He was always the same, quietly cheerful, and ready to do any job that was going with the same steadfast unassuming spirit.  The day before his death we were rather heavily shelled and he had a very narrow shave.  But he went about his work quite quietly and ordinarily as if nothing was happening.  I wish I could convey to you the picture of him, a picture we had all learnt to love, of the old clay pipe, gum boots, oilskin coat, and steel helmet.
. . . . .
We buried him in a little military cemetery a few hundred yards from the battery:  the exact spot will be notified to you by the parson.  As we stood by his grave the sun came and the guns round seemed to stop firing for a short time.  This typified to me what stood out most in your husband's character -- the spirit of quiet, sunny, unassuming cheerfulness.

Ibid, pages 263-264.

                                 Cecil Lawson, "Outside Arras" (c. 1917)

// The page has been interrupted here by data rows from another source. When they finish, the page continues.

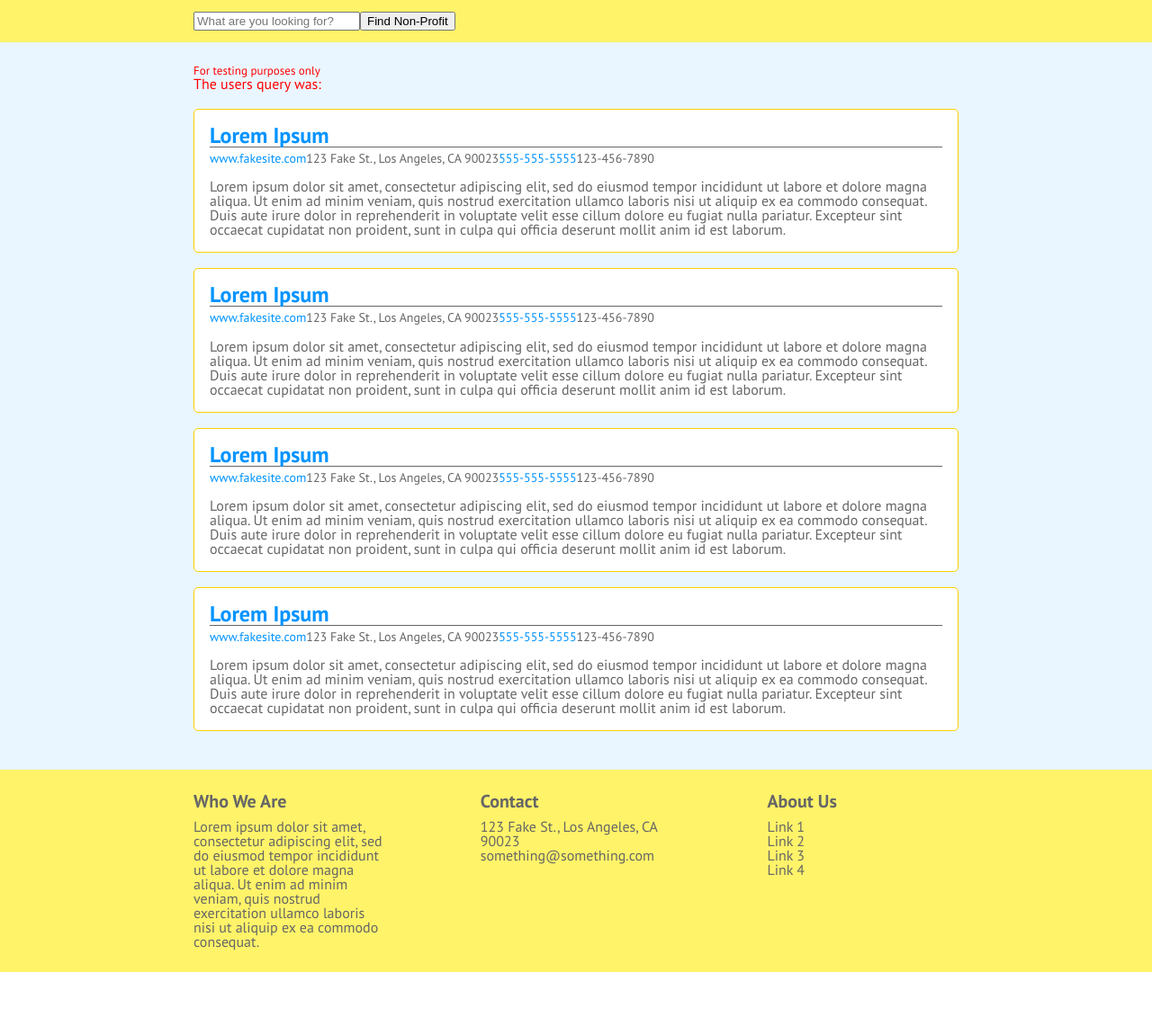
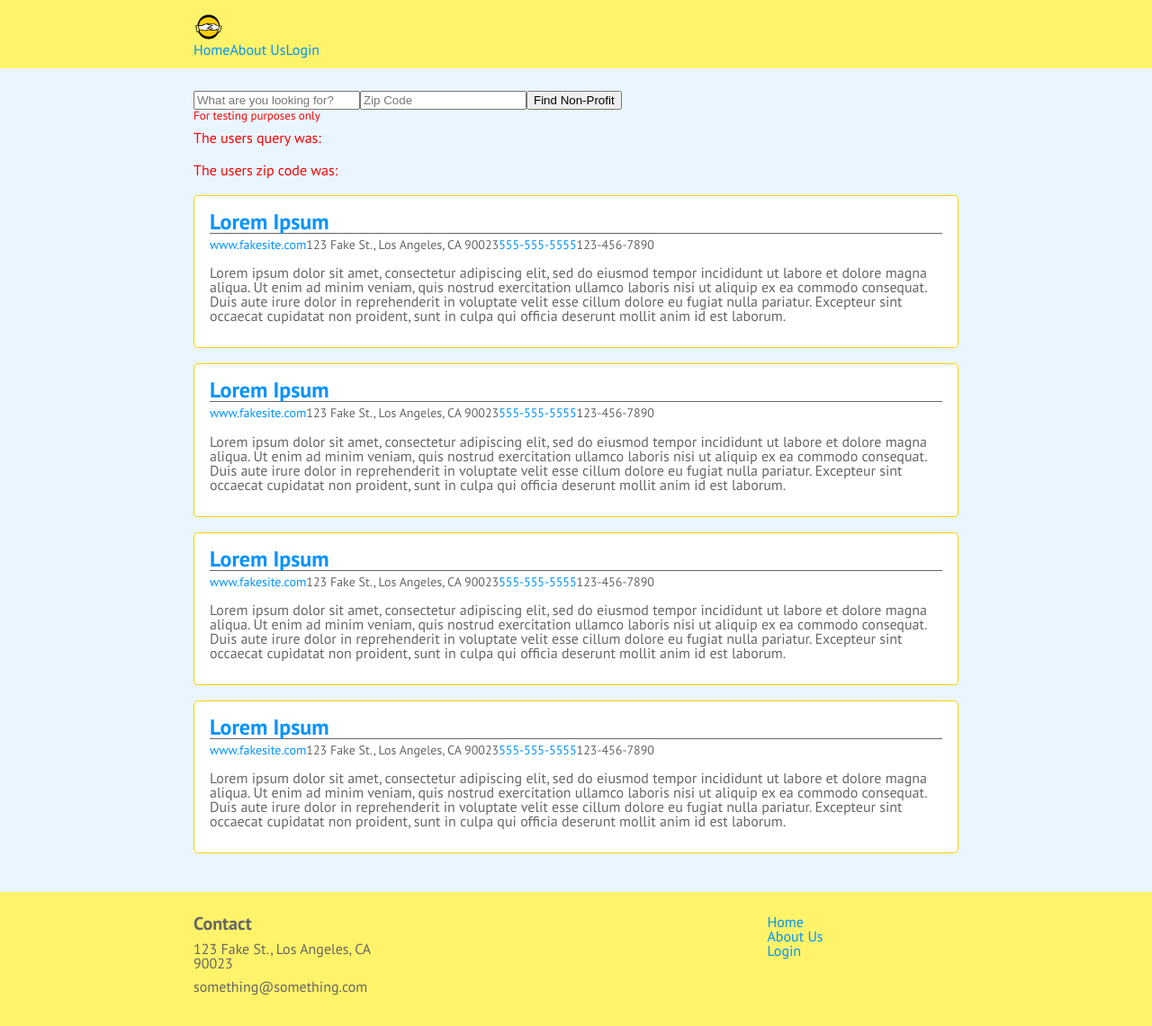
Before and after one commit to build-week-how-can-you-help/Front-End, a React (Create React App) app: page /results in a window 1280 px wide. Shown: the whole page at 90% size. Before the commit the page ends 1081 px from the top, so only its background shows below. Built offline with nearby package versions, Linux system fonts and the light colour scheme.

Commit message:
Add field for zip code input and associated app state

```diff
--- a/src/App.js
+++ b/src/App.js
@@ -9,11 +9,12 @@ import HomeLayout from './components/routes/HomeLayout';
 
 function App() {
     const [userQuery, setUserQuery] = useState('');
+    const [userZip, setUserZip] = useState('');
 
     return (
         <div className="App">
-            <Route exact path="/" render={props => <HomeLayout {...props} setUserQuery={setUserQuery} />} />
-            <Route path="/results" render={props => <ResultsLayout {...props} userQuery={userQuery} setUserQuery={setUserQuery} />} />
+            <Route exact path="/" render={props => <HomeLayout {...props} setUserQuery={setUserQuery} setUserZip={setUserZip} />} />
+            <Route path="/results" render={props => <ResultsLayout {...props} userQuery={userQuery} setUserQuery={setUserQuery} userZip={userZip} setUserZip={setUserZip} />} />
         </div>
     );
 }
--- a/src/App.scss
+++ b/src/App.scss
@@ -50,6 +50,18 @@ ul {
     font-size: 1.6rem;
 }
 
+p {
+    margin-bottom: 10px;
+}
+
+label > span {
+    display: none;
+}
+
+input {
+    -webkit-appearance: meter;
+}
+
 .wrap {
     max-width: 850px;
     margin: 0 auto;
@@ -60,7 +72,7 @@ ul {
     justify-content: space-between;
 }
 
-.flex.three-col > div {
+.flex.two-col > div {
     width: 25%;
 }
 
@@ -84,6 +96,10 @@ footer.site-footer {
 
 header.site-header {
     padding: 1% 0;
+
+    ul li {
+        display: inline-block;
+    }
 }
 
 footer.site-footer {
@@ -119,16 +135,28 @@ HOME/LANDING PAGE
     }
 
     form {
-        input,
-        button {
-            display: block;
-            margin: 0 auto;
+        label {
+            display: inline-block;
+        }
+
+        label:first-child {
+            width: 80%;
+            margin-left: -30px;
+        }
+
+        label:last-of-type {
+            width: 20%;
+            margin-left: -29px;
         }
 
         input {
             width: 90%;
             font-size: 2rem;
             margin-bottom: 20px;
+        }
+
+        input:focus {
+            outline: none;
         }
 
         button {
@@ -139,6 +167,8 @@ HOME/LANDING PAGE
             font-size: 1.7rem;
             font-weight: 500;
             padding: 7px 14px;
+            display: block;
+            margin: 0 auto;
         }
     }
 }
--- a/src/components/routes/HomeLayout.js
+++ b/src/components/routes/HomeLayout.js
@@ -3,7 +3,7 @@ import React from 'react';
 import Footer from '../shared/Footer';
 import Landing from './Landing';
 
-function HomeLayout({ history, setUserQuery }) {
+function HomeLayout({ history, setUserQuery, setUserZip }) {
     function linkToResults() {
         history.push('/results');
     }
@@ -11,7 +11,7 @@ function HomeLayout({ history, setUserQuery }) {
     return (
         <div className="home">
             <main className="main-content">
-                <Landing setUserQuery={setUserQuery} linkToResults={linkToResults} />
+                <Landing setUserQuery={setUserQuery} setUserZip={setUserZip} linkToResults={linkToResults} />
             </main>
             <Footer />
         </div>
--- a/src/components/routes/Landing.js
+++ b/src/components/routes/Landing.js
@@ -1,11 +1,11 @@
 import React from 'react';
 import Search from '../shared/Search';
 
-function Landing({ linkToResults, setUserQuery }) {
+function Landing({ linkToResults, setUserQuery, setUserZip }) {
     return (
         <div className="centered-content">
             <h1>What kind of Non-Profit are You Looking For?</h1>
-            <Search redirect linkToResults={linkToResults} setUserQuery={setUserQuery} />
+            <Search redirect linkToResults={linkToResults} setUserQuery={setUserQuery} setUserZip={setUserZip} />
         </div>
     );
 }
--- a/src/components/routes/Results.js
+++ b/src/components/routes/Results.js
@@ -1,10 +1,13 @@
 import React from 'react';
+
 import NonProfitList from '../shared/NonProfitList';
+import Search from '../shared/Search';
 
-function Results({ userQuery }) {
+function Results({ userQuery, userZip, setUserQuery, setUserZip }) {
     return (
         <div>
-            <NonProfitList userQuery={userQuery} />
+            <Search setUserQuery={setUserQuery} setUserZip={setUserZip} />
+            <NonProfitList userQuery={userQuery} userZip={userZip} />
         </div>
     );
 }
--- a/src/components/routes/ResultsLayout.js
+++ b/src/components/routes/ResultsLayout.js
@@ -5,13 +5,13 @@ import Footer from '../shared/Footer';
 import Results from './Results';
 
 function ResultsLayout(props) {
-    const { setUserQuery } = props;
+    const { setUserQuery, setUserZip } = props;
     return (
         <div className="results">
-            <Header setUserQuery={setUserQuery} />
+            <Header setUserQuery={setUserQuery} setUserZip={setUserZip} />
             <main className="main-content">
                 <div className="wrap">
-                    <Results {...props} />
+                    <Results {...props} setUserQuery={setUserQuery} setUserZip={setUserZip} />
                 </div>
             </main>
             <Footer />
--- a/src/components/shared/Footer.js
+++ b/src/components/shared/Footer.js
@@ -4,23 +4,23 @@ function Footer() {
     return (
         <footer className="site-footer">
             <div className="wrap">
-                <div className="flex three-col">
-                    <div>
-                        <h3>Who We Are</h3>
-                        <p>Lorem ipsum dolor sit amet, consectetur adipiscing elit, sed do eiusmod tempor incididunt ut labore et dolore magna aliqua. Ut enim ad minim veniam, quis nostrud exercitation ullamco laboris nisi ut aliquip ex ea commodo consequat.</p>
-                    </div>
+                <div className="flex two-col">
                     <div>
                         <h3>Contact</h3>
                         <p>123 Fake St., Los Angeles, CA 90023</p>
                         <p>something@something.com</p>
                     </div>
                     <div>
-                        <h3>About Us</h3>
                         <ul>
-                            <li>Link 1</li>
-                            <li>Link 2</li>
-                            <li>Link 3</li>
-                            <li>Link 4</li>
+                            <li>
+                                <a href="https://angry-lamport-0a7553.netlify.com/index.html">Home</a>
+                            </li>
+                            <li>
+                                <a href="https://angry-lamport-0a7553.netlify.com/aboutus.html">About Us</a>
+                            </li>
+                            <li>
+                                <a href="http://reactjscode.com:3000/">Login</a>
+                            </li>
                         </ul>
                     </div>
                 </div>
--- a/src/components/shared/Header.js
+++ b/src/components/shared/Header.js
@@ -1,11 +1,24 @@
 import React from 'react';
+
 import Search from './Search';
+import logo from '../../assets/images/how-can-you-help-logo.png';
 
-function Header({ setUserQuery }) {
+function Header({ setUserQuery, setUserZip }) {
     return (
         <header className="site-header">
             <div className="wrap">
-                <Search setUserQuery={setUserQuery} />
+                <img src={logo} />
+                <ul>
+                    <li>
+                        <a href="https://angry-lamport-0a7553.netlify.com/index.html">Home</a>
+                    </li>
+                    <li>
+                        <a href="https://angry-lamport-0a7553.netlify.com/aboutus.html">About Us</a>
+                    </li>
+                    <li>
+                        <a href="http://reactjscode.com:3000/">Login</a>
+                    </li>
+                </ul>
             </div>
         </header>
     );
--- a/src/components/shared/NonProfitList.js
+++ b/src/components/shared/NonProfitList.js
@@ -3,7 +3,7 @@ import NonProfit from './NonProfit';
 
 import { orgs } from '../../data.js';
 
-function NonProfitList({ userQuery }) {
+function NonProfitList({ userQuery, userZip }) {
     const [nonProfits, setNonProfits] = useState([]);
 
     useEffect(() => {
@@ -18,6 +18,9 @@ function NonProfitList({ userQuery }) {
                 <p style={{ color: 'red', marginBottom: '20px' }}>
                     The users query was: <span style={{ color: '#000' }}>{userQuery}</span>
                 </p>
+                <p style={{ color: 'red', marginBottom: '20px' }}>
+                    The users zip code was: <span style={{ color: '#000' }}>{userZip}</span>
+                </p>
             </div>
             {nonProfits.map(nonProfit => (
                 <NonProfit key={nonProfit.id} nonProfit={nonProfit} />
--- a/src/components/shared/Search.js
+++ b/src/components/shared/Search.js
@@ -1,16 +1,28 @@
 import React, { useState } from 'react';
 
-function Search({ redirect, linkToResults, setUserQuery }) {
+function Search({ redirect, linkToResults, setUserQuery, setUserZip }) {
     const [userInput, setUserInput] = useState('');
+    const [zipInput, setZipInput] = useState('');
 
     function handleInput(e) {
         setUserInput(e.target.value);
+    }
+
+    function handleZipInput(e) {
+        let zipVal = e.target.value.replace(/[^0-9]/g, '');
+
+        if (zipVal.length <= 5) {
+            setZipInput(zipVal);
+        }
     }
 
     function handleClick(e) {
         e.preventDefault();
 
         setUserQuery(userInput);
+        setUserZip(zipInput);
+        setUserInput('');
+        setZipInput('');
 
         if (redirect) {
             linkToResults();
@@ -20,7 +32,14 @@ function Search({ redirect, linkToResults, setUserQuery }) {
     return (
         <div className="search-form">
             <form>
-                <input type="text" placeholder="What are you looking for?" value={userInput} onChange={e => handleInput(e)} />
+                <label>
+                    <span>Search Term:</span>
+                    <input type="text" placeholder="What are you looking for?" value={userInput} onChange={e => handleInput(e)} />
+                </label>
+                <label>
+                    <span>Zip Code:</span>
+                    <input type="text" placeholder="Zip Code" value={zipInput} onChange={e => handleZipInput(e)} />
+                </label>
                 <button onClick={e => handleClick(e)}>Find Non-Profit</button>
             </form>
         </div>
```
Also changed, not shown: src/assets/images/how-can-you-help-logo.png (added).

Many poems have been written in memory of Edward Thomas.  My favorite is by his friend Walter de la Mare.  As I have noted before, the poem is remarkable in conveying (in eight short lines) the pain of the loss suffered by those who knew and loved Thomas, as well as something essential about Thomas himself.

                 To E. T.: 1917

You sleep too well -- too far away,
   For sorrowing word to soothe or wound;
Your very quiet seems to say
   How longed-for a peace you have found.

Else, had not death so lured you on,
   You would have grieved -- 'twixt joy and fear --
To know how my small loving son
   Had wept for you, my dear.

Walter de la Mare, Motley and Other Poems (1918).

                                       Cecil Lawson, "Arras" (c. 1917)


Anonymous said...

I haven't commented in a while, but check your blog each day. Thank you for this remembrance of Edward Thomas, who I came to know through Robert Frost and have cherished for some years now. It is especially fitting on Easter when we ponder redemption after sacrifice. I appreciate the effort you put into this.

Edward Bauer

Stephen Pentz said...

Mr. Bauer: thank you for your thoughts about Edward Thomas. I'm happy that you stopped by again, and I greatly appreciate your kind words.

Deb said...

In my recently acquired Collected Poems (Walter de la Mare), the poem in memory of Edward Thomas is immediately followed by this one...

Sotto Voce

To Edward Thomas

The haze of noon wanned silver-grey,
The soundless mansion of the sun;
The air made visible in his ray,
Like molten glass from furnace run,
Quivered o'er heat-baked turf and stone
And the flower of the gorse burned on —
Burned softly as gold of a child's fair hair
Along each spiky spray, and shed
Almond-like incense in the air
Whereon our senses fed.

At foot — a few sparse harebells: blue
And still as were the friend's dark eyes
That dwelt on mine, transfixèd through
With sudden ecstatic surmise.

'Hst!' he cried softly, smiling, and lo,
Stealing amidst that maze gold-green,
I heard a whispering music flow
From guileful throat of bird, unseen: —
So delicate, the straining ear
Scarce carried its faint syllabling
Into a heart caught-up to hear
That inmost pondering
Of bird-like self with self. We stood,
In happy trance-like solitude,
Hearkening a lullay grieved and sweet —
As when on isle uncharted beat
'Gainst coral at the palm-tree's root,
With brine-clear, snow-white foam afloat,
The wailing, not of water or wind —
A husht, far, wild, divine lament,
When Prospero his wizardry bent
Winged Ariel to bind....

Then silence, and o'er-flooding noon.
I raised my head; smiled too. And he —
Moved his great hand, the magic gone —
Gently amused to see
My ignorant wonderment. He sighed.
'It was a nightingale,' he said,
'That sotto voce cons the song
He'll sing when dark is spread;
And Night's vague hours are sweet and long,
And we are laid abed.'

Walter de la Mare

Stephen Pentz said...

Deb: Yes, "Sotto Voce" is lovely, isn't it? Like "To E. T.: 1917," I think that it captures perfectly the essence of Thomas's personality. De la Mare's sorrow is piercing in each poem, but in an understated way. Very touching. "To E. T." always brings a tear to my eye when I read it.

Thank you very much for stopping by again, and for sharing the poem.